── Data for this task ──

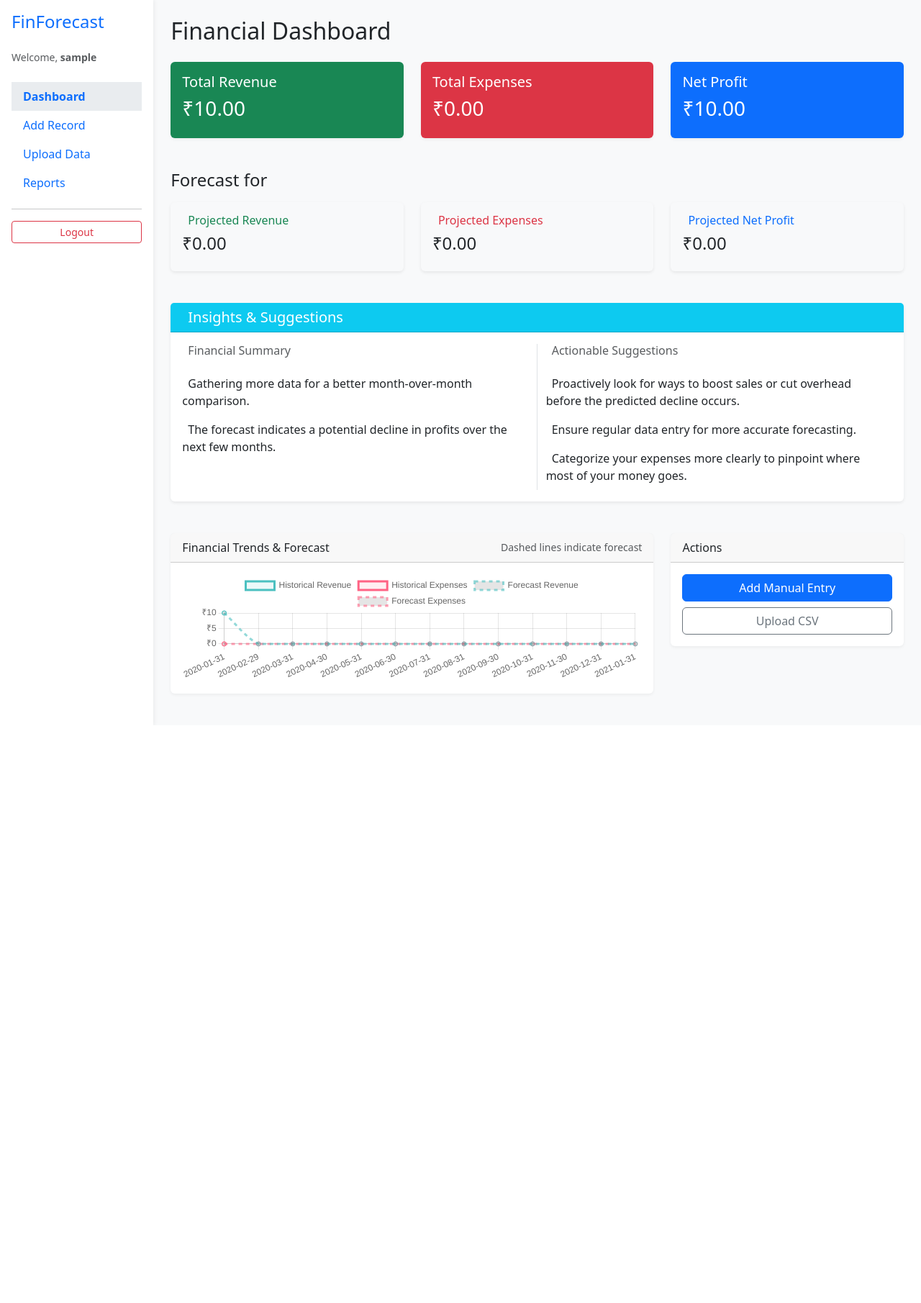
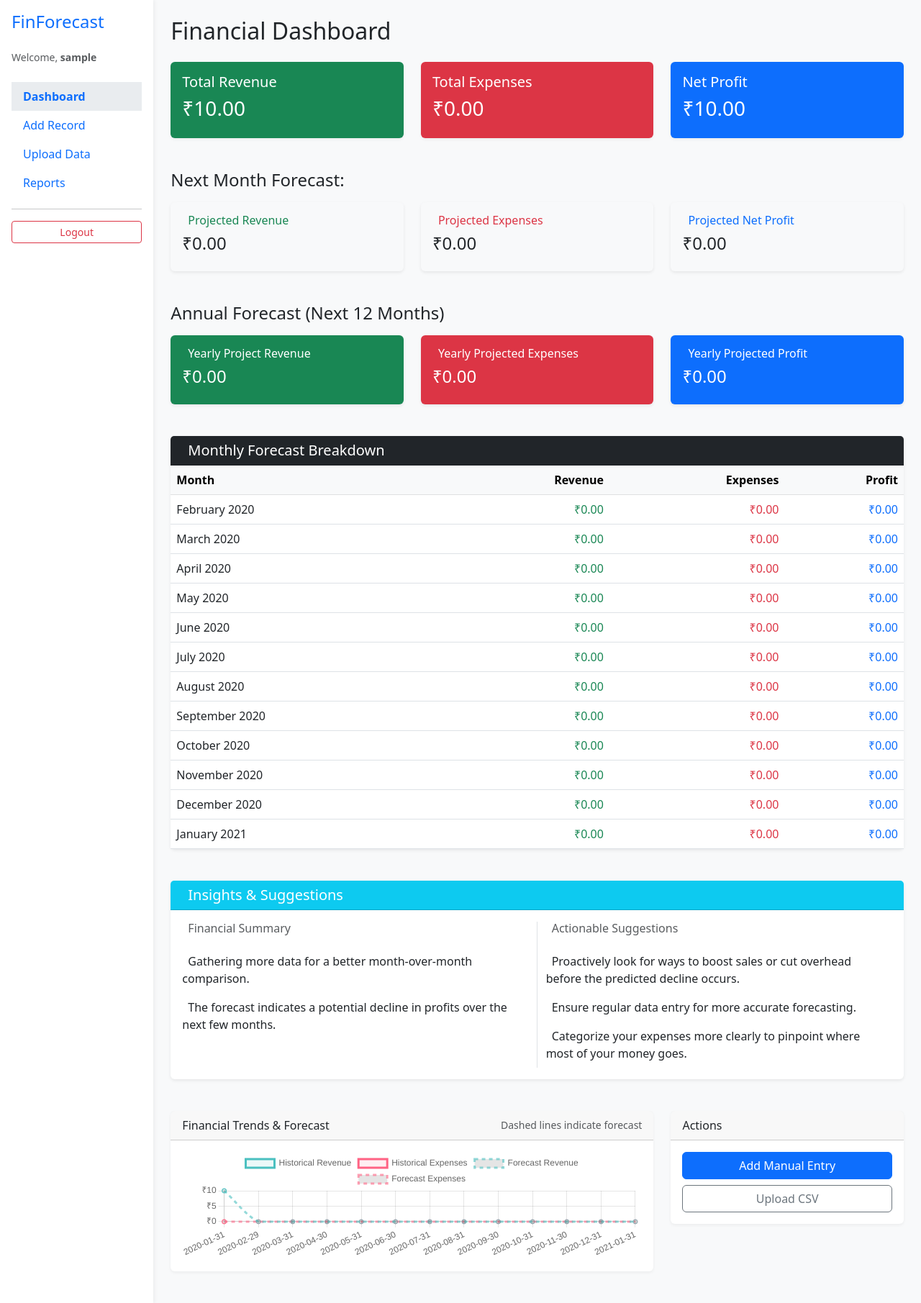
Before and after one commit to m-lakshaya/FinancialForecastSystem, a Django app: page / in a window 1280 px wide. Shown: the whole page at 72% size. Before the commit the page ends 1007 px from the top, so only its background shows below. Run offline with Django 5.2, Linux system fonts and the light colour scheme; a user stored in the database is signed in; tables that the repository leaves empty hold one stand-in row (values such as "Sample post").

Commit message:
login and forecasting fixes

```diff
--- a/core/forecasting.py
+++ b/core/forecasting.py
@@ -60,4 +60,11 @@
     # Calculate Profit
     forecast_data['profit'] = [r - e for r, e in zip(forecast_data['revenue'], forecast_data['expenses'])]
 
+    # Calculate Annual Projection (next 12 months)
+    forecast_data['annual_projection'] = {
+        'revenue': sum(forecast_data['revenue']),
+        'expenses': sum(forecast_data['expenses']),
+        'profit': sum(forecast_data['profit'])
+    }
+
     return forecast_data
--- a/core/views.py
+++ b/core/views.py
@@ -1,6 +1,7 @@
 import csv
 import io
 import pandas as pd
+from datetime import datetime
 from django.shortcuts import render, redirect
 from django.contrib import messages
 from .models import FinancialRecord
@@ -60,6 +61,17 @@
         next_month_forecast['expenses'] = forecast_data['expenses'][0]
         next_month_forecast['profit'] = forecast_data['profit'][0]
 
+    # Prepare Monthly Breakdown for Table
+    monthly_forecasts = []
+    if forecast_data and forecast_data['dates']:
+        for i in range(len(forecast_data['dates'])):
+            monthly_forecasts.append({
+                'date': datetime.strptime(forecast_data['dates'][i], '%Y-%m-%d'),
+                'revenue': forecast_data['revenue'][i],
+                'expenses': forecast_data['expenses'][i],
+                'profit': forecast_data['profit'][i],
+            })
+
     # Generate Suggestions
     suggestions_data = generate_suggestions(user=request.user, forecast_data=forecast_data)
 
@@ -70,6 +82,8 @@
         'historical_chart_data': json.dumps(historical_chart_data),
         'forecast_data': json.dumps(forecast_data) if forecast_data else json.dumps({}),
         'next_month_forecast': next_month_forecast,
+        'annual_projection': forecast_data.get('annual_projection') if forecast_data else None,
+        'monthly_forecasts': monthly_forecasts,
         'suggestions_data': suggestions_data,
     }
     return render(request, 'dashboard.html', context)
--- a/templates/dashboard.html
+++ b/templates/dashboard.html
@@ -32,9 +32,9 @@
     </div>
 </div>
 
-<!-- Forecast Summary Cards -->
+<!-- Monthly Forecast Summary -->
 {% if next_month_forecast.date %}
-<h4 class="mb-3 mt-4">Forecast for {{ next_month_forecast.date|date:"F Y" }}</h4>
+<h4 class="mb-3 mt-4">Next Month Forecast: {{ next_month_forecast.date|date:"F Y" }}</h4>
 <div class="row mb-4">
     <div class="col-md-4">
         <div class="card text-dark bg-light border-success shadow-sm">
@@ -57,6 +57,77 @@
             <div class="card-body">
                 <h6 class="card-title text-primary"><i class="fas fa-chart-line me-2"></i>Projected Net Profit</h6>
                 <h4>₹{{ next_month_forecast.profit|floatformat:2|intcomma }}</h4>
+            </div>
+        </div>
+    </div>
+</div>
+{% endif %}
+
+<!-- Annual Forecast Summary -->
+{% if annual_projection %}
+<h4 class="mb-3 mt-4">Annual Forecast (Next 12 Months)</h4>
+<div class="row mb-4">
+    <div class="col-md-4">
+        <div class="card text-white bg-success shadow-sm">
+            <div class="card-body">
+                <h6 class="card-title"><i class="fas fa-calendar-alt me-2"></i>Yearly Project Revenue</h6>
+                <h4>₹{{ annual_projection.revenue|floatformat:2|intcomma }}</h4>
+            </div>
+        </div>
+    </div>
+    <div class="col-md-4">
+        <div class="card text-white bg-danger shadow-sm">
+            <div class="card-body">
+                <h6 class="card-title"><i class="fas fa-calendar-minus me-2"></i>Yearly Projected Expenses</h6>
+                <h4>₹{{ annual_projection.expenses|floatformat:2|intcomma }}</h4>
+            </div>
+        </div>
+    </div>
+    <div class="col-md-4">
+        <div class="card text-white bg-primary shadow-sm">
+            <div class="card-body">
+                <h6 class="card-title"><i class="fas fa-calendar-check me-2"></i>Yearly Projected Profit</h6>
+                <h4>₹{{ annual_projection.profit|floatformat:2|intcomma }}</h4>
+            </div>
+        </div>
+    </div>
+</div>
+{% endif %}
+
+<!-- Monthly Breakdown Table -->
+{% if monthly_forecasts %}
+<div class="row mb-4">
+    <div class="col-12">
+        <div class="card shadow-sm">
+            <div class="card-header bg-dark text-white d-flex align-items-center">
+                <i class="fas fa-table me-2"></i>
+                <h5 class="mb-0">Monthly Forecast Breakdown</h5>
+            </div>
+            <div class="card-body p-0">
+                <div class="table-responsive">
+                    <table class="table table-hover mb-0">
+                        <thead class="table-light">
+                            <tr>
+                                <th>Month</th>
+                                <th class="text-end">Revenue</th>
+                                <th class="text-end">Expenses</th>
+                                <th class="text-end">Profit</th>
+                            </tr>
+                        </thead>
+                        <tbody>
+                            {% for item in monthly_forecasts %}
+                            <tr>
+                                <td>{{ item.date|date:"F Y" }}</td>
+                                <td class="text-end text-success">₹{{ item.revenue|floatformat:2|intcomma }}</td>
+                                <td class="text-end text-danger">₹{{ item.expenses|floatformat:2|intcomma }}</td>
+                                <td class="text-end {% if item.profit >= 0 %}text-primary{% else %}text-danger{% endif %}">
+                                    ₹{{ item.profit|floatformat:2|intcomma }}
+                                </td>
+                            </tr>
+                            {% endfor %}
+                        </tbody>
+                    </table>
+                </div>
             </div>
         </div>
     </div>
```
Also changed, not shown: templates/registration/login.html (+14 -0 lines), verify_script.py (+16 -7 lines).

───

Task goal:
Extract all lines of the records above that include "html".

Exercise solution:
     return render(request, 'dashboard.html', context)
--- a/templates/dashboard.html
+++ b/templates/dashboard.html
Also changed, not shown: templates/registration/login.html (+14 -0 lines), verify_script.py (+16 -7 lines).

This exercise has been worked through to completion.